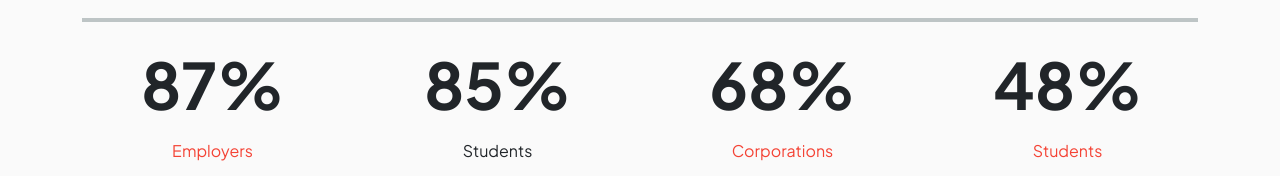
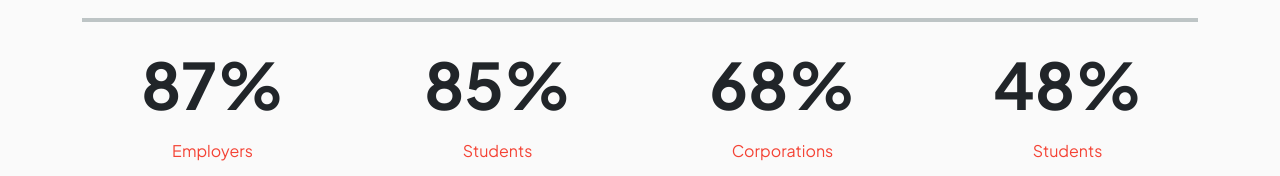
Before and after one commit to ShafayatAhammed/Creatives-For-You, a plain HTML site: page index.html in a window 1280 px wide. Shown: the part 1100-1276 px from the top of the page. Drawn offline with nearby package versions, Linux system fonts and the light colour scheme.

Commit message:
color in text added

```diff
--- a/index.html
+++ b/index.html
@@ -150,7 +150,7 @@
             <h1 class="heading pmr-font-weight pmr-font-size text-center mb-3">
               85%
             </h1>
-            <p class="des-sm prm-color text-center">Students</p>
+            <p class="des-sm pmr-color text-center">Students</p>
             <p class="des-lg pmr-dark-color text-center">
               are not confident in <br />
               writing a CV
```
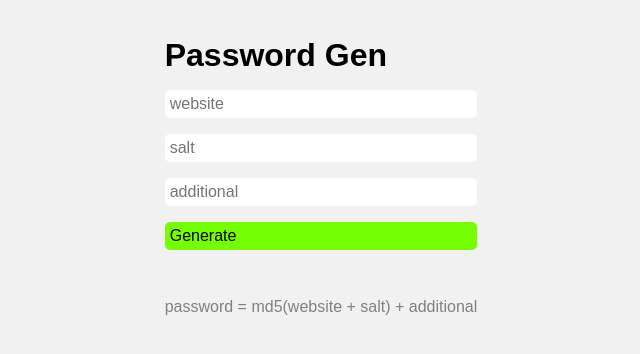
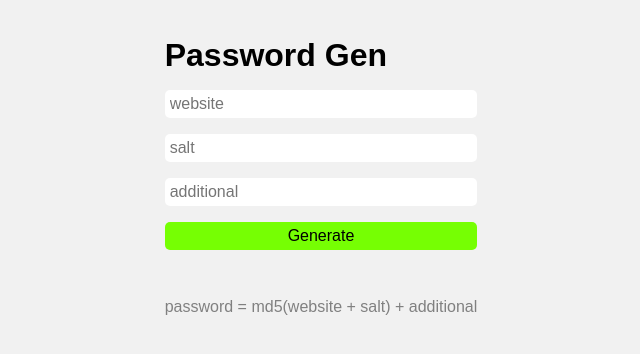
Before and after one commit to wenyuzhao/wenyuzhao.github.io, a Jekyll site: the page password.html, which Jekyll copies as it is, in a window 1280 px wide. Shown: the top 354 px of the page, without its empty margins (319-959 px from the left). Built offline with Jekyll 4.4.1, drawn with Linux system fonts in a browser that asks for light colours; Markdown is read by kramdown in place of the engine named in the settings.

Commit message:
Update password.html

```diff
--- a/password.html
+++ b/password.html
@@ -45,6 +45,10 @@
                 cursor: pointer;
                 margin-bottom: 2rem;
                 -webkit-appearance: none;
+                display: flex;
+                flex-direction: row;
+                justify-content: center;
+                align-items: center;
             }
             .saved-item * {
                 margin: 0;
```
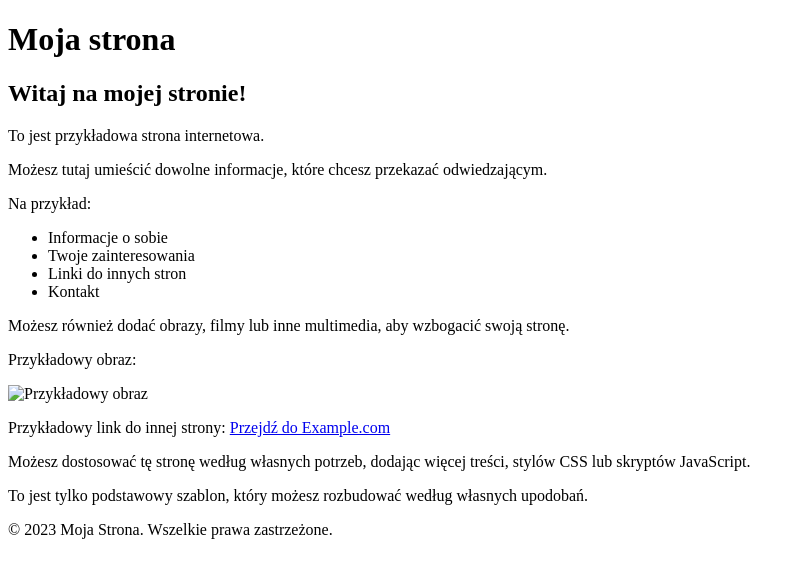
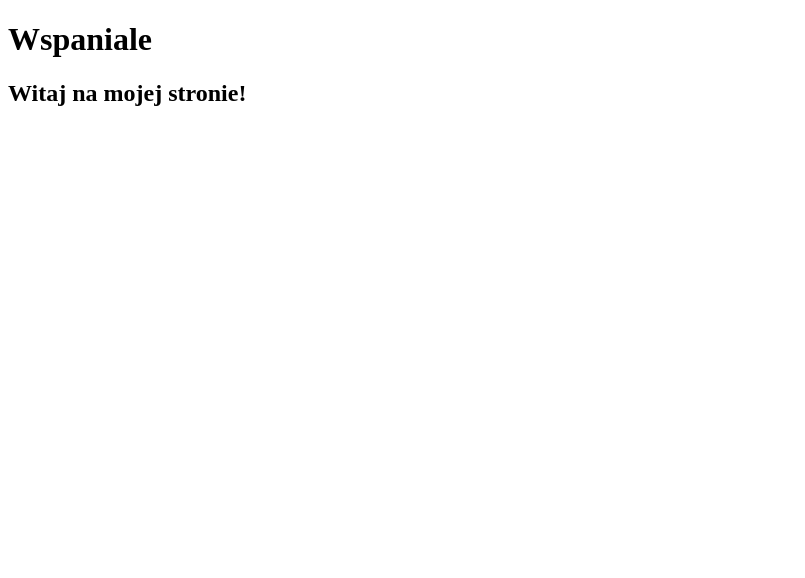
Before and after one commit to wroblewskinorbert/php, a PHP site: page / in a window 1280 px wide. Shown: the top 578 px of the page, without its empty margins (0-805 px from the left). Run offline with PHP 8.4, Linux system fonts and the light colour scheme; some libraries are stand-ins or nearby versions.

Commit message:
Dla świętego commit'a wprowadziłem zmiany w pliku index.php, aby poprawić tytuł strony. Zmieniłem "Moja strona" na "Wspaniale". Teraz strona lepiej odzwierciedla jej zawartość i cel.

```diff
--- a/index.php
+++ b/index.php
@@ -4,25 +4,8 @@
 
   </head>
   <body>
-    <h1>Moja strona</h1>
+    <h1>Wspaniale</h1>
     <h2>Witaj na mojej stronie!</h2>
-    <p>To jest przykładowa strona internetowa.</p>
-    <p>Możesz tutaj umieścić dowolne informacje, które chcesz przekazać odwiedzającym.</p>
-    <p>Na przykład:</p>
-    <ul>
-      <li>Informacje o sobie</li>
-      <li>Twoje zainteresowania</li>
-      <li>Linki do innych stron</li>
-      <li>Kontakt</li>
-    </ul>
-    <p>Możesz również dodać obrazy, filmy lub inne multimedia, aby wzbogacić swoją stronę.</p>
-    <p>Przykładowy obraz:</p>
-    <img src="https://via.placeholder.com/150" alt="Przykładowy obraz" />
-    <p>Przykładowy link do innej strony: <a href="https://www.example.com">Przejdź do Example.com</a></p>
-    <p>Możesz dostosować tę stronę według własnych potrzeb, dodając więcej treści, stylów CSS lub skryptów JavaScript.</p>
-    <p>To jest tylko podstawowy szablon, który możesz rozbudować według własnych upodobań.</p>
-    <footer>
-      <p>&copy; 2023 Moja Strona. Wszelkie prawa zastrzeżone.</p>
-    </footer>
+
   </body>
 </html>
```
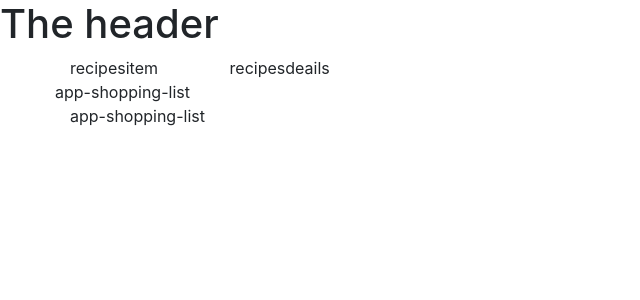
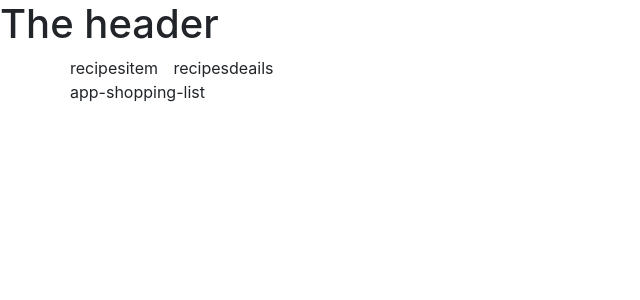
Before and after one commit to arjunraj15/angular-basic-project, an Angular app: page / in a window 1280 px wide. Shown: the top 300 px of the page, without its empty margins (0-640 px from the left). Built offline with nearby package versions, Linux system fonts and the light colour scheme.

Commit message:
1 file modified

```diff
--- a/src/app/recipes/recipes.component.html
+++ b/src/app/recipes/recipes.component.html
@@ -6,5 +6,4 @@
     <app-recipesdetails>
     </app-recipesdetails>
 	</div>
-  <app-shopping-list></app-shopping-list>
-</div>
+ </div>
```
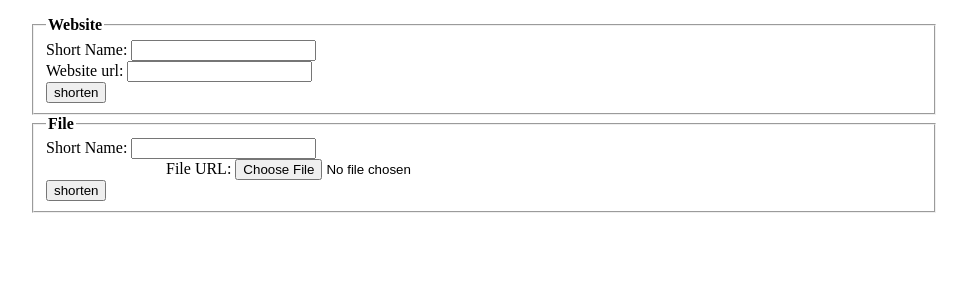
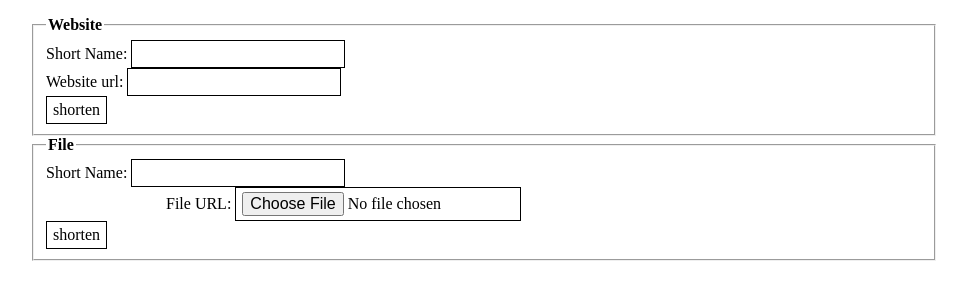
Before and after one commit to ThomasRettig/url-shortener-1, a Flask app: page / in a window 1280 px wide. Shown: the top 300 px of the page, without its empty margins (156-1123 px from the left). Run offline with Flask 2, Linux system fonts and the light colour scheme; some libraries are stand-ins or nearby versions.

Commit message:
Update main.css

```diff
--- a/choiceurl/static/main.css
+++ b/choiceurl/static/main.css
@@ -61,6 +61,15 @@ p {
   padding: 1em;
   font-family: var(--paragraph-font);
   color: var(--paragraph-color);
+}
+
+button, input, select, textarea {
+  background-color: transparent;
+  border: 1px solid WindowFrame;
+  color: inherit;
+  font: inherit;
+  letter-spacing: inherit;
+  padding: 0.25em 0.375em;
 }
 
 .colors {
```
+--
• What you will do: Line by line, return the listing above exactly, leaving out its pictures.

• Task response:
Before and after one commit to ShafayatAhammed/Creatives-For-You, a plain HTML site: page index.html in a window 1280 px wide. Shown: the part 1100-1276 px from the top of the page. Drawn offline with nearby package versions, Linux system fonts and the light colour scheme.

Commit message:
color in text added

```diff
--- a/index.html
+++ b/index.html
@@ -150,7 +150,7 @@
             <h1 class="heading pmr-font-weight pmr-font-size text-center mb-3">
               85%
             </h1>
-            <p class="des-sm prm-color text-center">Students</p>
+            <p class="des-sm pmr-color text-center">Students</p>
             <p class="des-lg pmr-dark-color text-center">
               are not confident in <br />
               writing a CV
```
Before and after one commit to wenyuzhao/wenyuzhao.github.io, a Jekyll site: the page password.html, which Jekyll copies as it is, in a window 1280 px wide. Shown: the top 354 px of the page, without its empty margins (319-959 px from the left). Built offline with Jekyll 4.4.1, drawn with Linux system fonts in a browser that asks for light colours; Markdown is read by kramdown in place of the engine named in the settings.

Commit message:
Update password.html

```diff
--- a/password.html
+++ b/password.html
@@ -45,6 +45,10 @@
                 cursor: pointer;
                 margin-bottom: 2rem;
                 -webkit-appearance: none;
+                display: flex;
+                flex-direction: row;
+                justify-content: center;
+                align-items: center;
             }
             .saved-item * {
                 margin: 0;
```
Before and after one commit to wroblewskinorbert/php, a PHP site: page / in a window 1280 px wide. Shown: the top 578 px of the page, without its empty margins (0-805 px from the left). Run offline with PHP 8.4, Linux system fonts and the light colour scheme; some libraries are stand-ins or nearby versions.

Commit message:
Dla świętego commit'a wprowadziłem zmiany w pliku index.php, aby poprawić tytuł strony. Zmieniłem "Moja strona" na "Wspaniale". Teraz strona lepiej odzwierciedla jej zawartość i cel.

```diff
--- a/index.php
+++ b/index.php
@@ -4,25 +4,8 @@
 
   </head>
   <body>
-    <h1>Moja strona</h1>
+    <h1>Wspaniale</h1>
     <h2>Witaj na mojej stronie!</h2>
-    <p>To jest przykładowa strona internetowa.</p>
-    <p>Możesz tutaj umieścić dowolne informacje, które chcesz przekazać odwiedzającym.</p>
-    <p>Na przykład:</p>
-    <ul>
-      <li>Informacje o sobie</li>
-      <li>Twoje zainteresowania</li>
-      <li>Linki do innych stron</li>
-      <li>Kontakt</li>
-    </ul>
-    <p>Możesz również dodać obrazy, filmy lub inne multimedia, aby wzbogacić swoją stronę.</p>
-    <p>Przykładowy obraz:</p>
-    <img src="https://via.placeholder.com/150" alt="Przykładowy obraz" />
-    <p>Przykładowy link do innej strony: <a href="https://www.example.com">Przejdź do Example.com</a></p>
-    <p>Możesz dostosować tę stronę według własnych potrzeb, dodając więcej treści, stylów CSS lub skryptów JavaScript.</p>
-    <p>To jest tylko podstawowy szablon, który możesz rozbudować według własnych upodobań.</p>
-    <footer>
-      <p>&copy; 2023 Moja Strona. Wszelkie prawa zastrzeżone.</p>
-    </footer>
+
   </body>
 </html>
```
Before and after one commit to arjunraj15/angular-basic-project, an Angular app: page / in a window 1280 px wide. Shown: the top 300 px of the page, without its empty margins (0-640 px from the left). Built offline with nearby package versions, Linux system fonts and the light colour scheme.

Commit message:
1 file modified

```diff
--- a/src/app/recipes/recipes.component.html
+++ b/src/app/recipes/recipes.component.html
@@ -6,5 +6,4 @@
     <app-recipesdetails>
     </app-recipesdetails>
 	</div>
-  <app-shopping-list></app-shopping-list>
-</div>
+ </div>
```
Before and after one commit to ThomasRettig/url-shortener-1, a Flask app: page / in a window 1280 px wide. Shown: the top 300 px of the page, without its empty margins (156-1123 px from the left). Run offline with Flask 2, Linux system fonts and the light colour scheme; some libraries are stand-ins or nearby versions.

Commit message:
Update main.css

```diff
--- a/choiceurl/static/main.css
+++ b/choiceurl/static/main.css
@@ -61,6 +61,15 @@ p {
   padding: 1em;
   font-family: var(--paragraph-font);
   color: var(--paragraph-color);
+}
+
+button, input, select, textarea {
+  background-color: transparent;
+  border: 1px solid WindowFrame;
+  color: inherit;
+  font: inherit;
+  letter-spacing: inherit;
+  padding: 0.25em 0.375em;
 }
 
 .colors {
```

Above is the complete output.